**** DATA PROVIDED

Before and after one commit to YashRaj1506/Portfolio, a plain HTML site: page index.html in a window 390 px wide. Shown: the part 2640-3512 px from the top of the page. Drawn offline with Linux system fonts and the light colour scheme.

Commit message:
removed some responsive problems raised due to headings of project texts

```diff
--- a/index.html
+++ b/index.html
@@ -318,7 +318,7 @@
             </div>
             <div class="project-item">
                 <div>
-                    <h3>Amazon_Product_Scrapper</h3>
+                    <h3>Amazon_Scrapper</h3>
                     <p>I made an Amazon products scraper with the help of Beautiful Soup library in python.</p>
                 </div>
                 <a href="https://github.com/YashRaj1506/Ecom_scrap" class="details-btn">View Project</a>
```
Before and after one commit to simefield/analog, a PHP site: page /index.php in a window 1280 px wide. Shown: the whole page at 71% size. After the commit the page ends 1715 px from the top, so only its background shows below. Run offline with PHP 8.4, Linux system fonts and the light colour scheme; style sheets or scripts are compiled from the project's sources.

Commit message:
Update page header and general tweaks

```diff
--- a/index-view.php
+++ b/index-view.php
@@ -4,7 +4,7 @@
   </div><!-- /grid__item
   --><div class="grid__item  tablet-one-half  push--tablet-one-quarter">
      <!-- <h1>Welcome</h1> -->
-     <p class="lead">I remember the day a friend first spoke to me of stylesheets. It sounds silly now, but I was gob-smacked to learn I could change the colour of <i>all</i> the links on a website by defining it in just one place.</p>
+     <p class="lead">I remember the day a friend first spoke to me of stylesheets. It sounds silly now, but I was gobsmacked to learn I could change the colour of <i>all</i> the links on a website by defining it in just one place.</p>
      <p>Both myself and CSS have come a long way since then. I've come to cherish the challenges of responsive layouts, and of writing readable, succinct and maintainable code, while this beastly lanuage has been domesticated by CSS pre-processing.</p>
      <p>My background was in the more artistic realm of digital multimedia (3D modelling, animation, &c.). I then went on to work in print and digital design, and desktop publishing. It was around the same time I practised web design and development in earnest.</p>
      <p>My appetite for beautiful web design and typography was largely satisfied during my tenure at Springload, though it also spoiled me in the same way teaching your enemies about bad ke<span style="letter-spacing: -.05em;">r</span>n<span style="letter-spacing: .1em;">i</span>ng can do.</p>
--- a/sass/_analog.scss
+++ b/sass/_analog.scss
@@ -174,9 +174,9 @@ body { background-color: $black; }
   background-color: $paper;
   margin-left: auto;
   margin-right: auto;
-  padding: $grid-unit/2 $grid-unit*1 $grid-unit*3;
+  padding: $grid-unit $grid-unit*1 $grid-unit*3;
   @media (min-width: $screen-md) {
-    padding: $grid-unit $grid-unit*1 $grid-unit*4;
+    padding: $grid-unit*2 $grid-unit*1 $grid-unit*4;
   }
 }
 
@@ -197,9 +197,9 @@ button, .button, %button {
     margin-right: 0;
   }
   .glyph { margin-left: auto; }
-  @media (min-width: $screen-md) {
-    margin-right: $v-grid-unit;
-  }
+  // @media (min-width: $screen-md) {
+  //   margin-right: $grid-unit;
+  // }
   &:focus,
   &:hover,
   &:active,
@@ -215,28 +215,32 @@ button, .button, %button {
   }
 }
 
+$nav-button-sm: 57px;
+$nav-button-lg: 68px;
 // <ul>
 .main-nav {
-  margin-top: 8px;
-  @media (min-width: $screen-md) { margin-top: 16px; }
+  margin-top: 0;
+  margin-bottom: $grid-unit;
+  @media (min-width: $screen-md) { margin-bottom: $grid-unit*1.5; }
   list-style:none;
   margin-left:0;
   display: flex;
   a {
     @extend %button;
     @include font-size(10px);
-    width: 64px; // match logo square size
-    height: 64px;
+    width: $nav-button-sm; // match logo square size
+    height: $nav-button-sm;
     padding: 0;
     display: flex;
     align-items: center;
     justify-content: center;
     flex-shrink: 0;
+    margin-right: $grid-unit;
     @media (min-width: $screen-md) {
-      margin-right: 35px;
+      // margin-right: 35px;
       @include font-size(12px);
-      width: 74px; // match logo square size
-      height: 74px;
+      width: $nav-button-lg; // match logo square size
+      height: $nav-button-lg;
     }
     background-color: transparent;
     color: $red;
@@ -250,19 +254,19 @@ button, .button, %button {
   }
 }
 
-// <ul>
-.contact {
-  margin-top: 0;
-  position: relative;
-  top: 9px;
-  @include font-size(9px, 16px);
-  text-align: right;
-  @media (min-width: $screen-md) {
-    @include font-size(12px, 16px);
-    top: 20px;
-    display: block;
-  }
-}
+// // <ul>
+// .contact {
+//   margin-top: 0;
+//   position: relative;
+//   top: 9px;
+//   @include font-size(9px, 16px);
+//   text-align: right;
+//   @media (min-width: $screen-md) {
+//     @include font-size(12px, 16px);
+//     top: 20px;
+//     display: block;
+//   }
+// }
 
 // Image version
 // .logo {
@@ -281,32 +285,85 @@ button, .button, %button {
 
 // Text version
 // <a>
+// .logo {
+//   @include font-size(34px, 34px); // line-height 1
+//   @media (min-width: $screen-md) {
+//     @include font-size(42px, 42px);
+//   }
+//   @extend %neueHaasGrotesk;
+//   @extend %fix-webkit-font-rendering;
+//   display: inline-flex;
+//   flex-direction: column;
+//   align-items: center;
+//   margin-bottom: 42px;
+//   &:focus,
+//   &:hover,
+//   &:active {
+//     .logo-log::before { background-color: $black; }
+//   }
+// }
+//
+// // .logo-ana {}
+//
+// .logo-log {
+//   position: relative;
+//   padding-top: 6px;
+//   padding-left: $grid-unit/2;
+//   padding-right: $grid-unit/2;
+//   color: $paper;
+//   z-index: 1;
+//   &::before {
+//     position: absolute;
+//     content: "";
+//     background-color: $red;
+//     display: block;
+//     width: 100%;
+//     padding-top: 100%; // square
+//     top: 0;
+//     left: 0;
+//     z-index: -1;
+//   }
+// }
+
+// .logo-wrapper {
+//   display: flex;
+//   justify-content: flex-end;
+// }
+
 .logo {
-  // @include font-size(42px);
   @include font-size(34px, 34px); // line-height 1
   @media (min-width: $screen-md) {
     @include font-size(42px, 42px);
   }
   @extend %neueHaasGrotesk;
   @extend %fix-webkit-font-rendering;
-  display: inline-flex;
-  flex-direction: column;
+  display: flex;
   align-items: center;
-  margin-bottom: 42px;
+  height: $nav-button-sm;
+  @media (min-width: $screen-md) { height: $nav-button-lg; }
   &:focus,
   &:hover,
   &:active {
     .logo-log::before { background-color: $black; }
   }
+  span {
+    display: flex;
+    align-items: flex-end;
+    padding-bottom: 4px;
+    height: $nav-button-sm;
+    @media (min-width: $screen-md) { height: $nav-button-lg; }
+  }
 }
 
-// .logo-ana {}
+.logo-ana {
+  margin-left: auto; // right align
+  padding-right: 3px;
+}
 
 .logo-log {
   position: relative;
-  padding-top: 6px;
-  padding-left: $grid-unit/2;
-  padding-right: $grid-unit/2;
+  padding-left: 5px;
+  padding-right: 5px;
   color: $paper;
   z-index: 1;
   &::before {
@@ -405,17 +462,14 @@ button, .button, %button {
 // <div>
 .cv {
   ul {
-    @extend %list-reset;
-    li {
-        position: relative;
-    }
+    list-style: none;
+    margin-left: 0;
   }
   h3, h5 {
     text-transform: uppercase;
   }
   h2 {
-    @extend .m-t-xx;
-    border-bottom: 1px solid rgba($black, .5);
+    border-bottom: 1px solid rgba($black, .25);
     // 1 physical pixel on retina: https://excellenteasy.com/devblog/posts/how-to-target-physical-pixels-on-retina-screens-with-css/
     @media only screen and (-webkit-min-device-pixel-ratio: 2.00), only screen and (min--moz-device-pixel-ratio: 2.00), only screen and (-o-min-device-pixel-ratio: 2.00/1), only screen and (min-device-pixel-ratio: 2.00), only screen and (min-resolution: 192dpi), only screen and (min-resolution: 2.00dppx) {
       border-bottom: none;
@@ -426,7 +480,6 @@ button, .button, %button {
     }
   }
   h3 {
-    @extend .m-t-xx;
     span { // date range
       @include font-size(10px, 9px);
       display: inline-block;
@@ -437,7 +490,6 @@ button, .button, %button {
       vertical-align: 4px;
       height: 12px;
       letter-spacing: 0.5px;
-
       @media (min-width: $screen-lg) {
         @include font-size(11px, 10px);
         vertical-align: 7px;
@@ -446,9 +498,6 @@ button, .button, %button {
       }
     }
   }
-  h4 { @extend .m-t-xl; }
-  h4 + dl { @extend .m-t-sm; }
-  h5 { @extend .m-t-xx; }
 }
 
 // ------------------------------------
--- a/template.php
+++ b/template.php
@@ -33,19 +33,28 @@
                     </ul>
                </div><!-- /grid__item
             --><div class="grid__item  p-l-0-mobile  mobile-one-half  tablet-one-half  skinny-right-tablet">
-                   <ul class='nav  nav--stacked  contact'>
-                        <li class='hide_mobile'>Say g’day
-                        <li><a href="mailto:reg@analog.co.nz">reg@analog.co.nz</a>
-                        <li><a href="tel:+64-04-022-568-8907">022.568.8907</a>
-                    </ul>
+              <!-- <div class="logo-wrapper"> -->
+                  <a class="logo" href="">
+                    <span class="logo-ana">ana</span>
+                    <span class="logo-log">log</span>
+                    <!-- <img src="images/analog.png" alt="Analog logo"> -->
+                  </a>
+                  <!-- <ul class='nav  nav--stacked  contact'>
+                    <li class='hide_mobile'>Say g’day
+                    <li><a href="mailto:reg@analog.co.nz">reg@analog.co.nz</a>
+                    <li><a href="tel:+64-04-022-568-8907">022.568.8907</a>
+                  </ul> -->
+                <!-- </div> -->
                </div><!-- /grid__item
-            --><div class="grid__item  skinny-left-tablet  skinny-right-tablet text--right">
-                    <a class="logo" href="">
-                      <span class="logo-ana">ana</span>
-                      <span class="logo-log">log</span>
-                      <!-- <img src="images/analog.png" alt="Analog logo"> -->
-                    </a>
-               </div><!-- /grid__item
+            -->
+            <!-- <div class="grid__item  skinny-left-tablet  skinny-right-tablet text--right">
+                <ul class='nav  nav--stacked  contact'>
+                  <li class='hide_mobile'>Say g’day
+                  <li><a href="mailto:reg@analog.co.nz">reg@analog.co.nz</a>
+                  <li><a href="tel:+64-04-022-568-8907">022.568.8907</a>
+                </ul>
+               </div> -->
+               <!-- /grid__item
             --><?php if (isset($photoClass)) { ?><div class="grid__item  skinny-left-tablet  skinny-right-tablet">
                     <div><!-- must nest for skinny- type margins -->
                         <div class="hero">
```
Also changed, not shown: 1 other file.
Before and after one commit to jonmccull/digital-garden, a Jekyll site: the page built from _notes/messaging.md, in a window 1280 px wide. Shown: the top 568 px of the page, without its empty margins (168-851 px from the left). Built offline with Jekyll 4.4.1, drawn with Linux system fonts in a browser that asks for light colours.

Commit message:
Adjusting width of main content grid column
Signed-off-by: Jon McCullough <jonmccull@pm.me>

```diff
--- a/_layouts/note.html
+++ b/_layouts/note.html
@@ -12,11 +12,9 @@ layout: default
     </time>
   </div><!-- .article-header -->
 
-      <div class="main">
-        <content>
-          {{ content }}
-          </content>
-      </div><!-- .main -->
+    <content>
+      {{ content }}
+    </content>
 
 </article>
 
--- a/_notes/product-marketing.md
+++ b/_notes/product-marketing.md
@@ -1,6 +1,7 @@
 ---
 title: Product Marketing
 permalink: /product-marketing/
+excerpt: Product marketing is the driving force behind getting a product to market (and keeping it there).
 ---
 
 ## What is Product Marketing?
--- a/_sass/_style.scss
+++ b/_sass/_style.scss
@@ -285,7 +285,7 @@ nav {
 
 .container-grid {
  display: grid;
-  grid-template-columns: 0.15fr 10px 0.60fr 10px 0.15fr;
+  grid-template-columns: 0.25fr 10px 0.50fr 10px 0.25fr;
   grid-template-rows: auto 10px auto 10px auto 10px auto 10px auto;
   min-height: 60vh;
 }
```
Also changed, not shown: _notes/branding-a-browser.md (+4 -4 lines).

********

» **WORK REQUIRED**
Every line above that includes the word "position" must appear in the answer.

» **WRITTEN RESPONSE**
-  position: relative;
+//   position: relative;
+//   position: relative;
+//     position: absolute;
   position: relative;
-        position: relative;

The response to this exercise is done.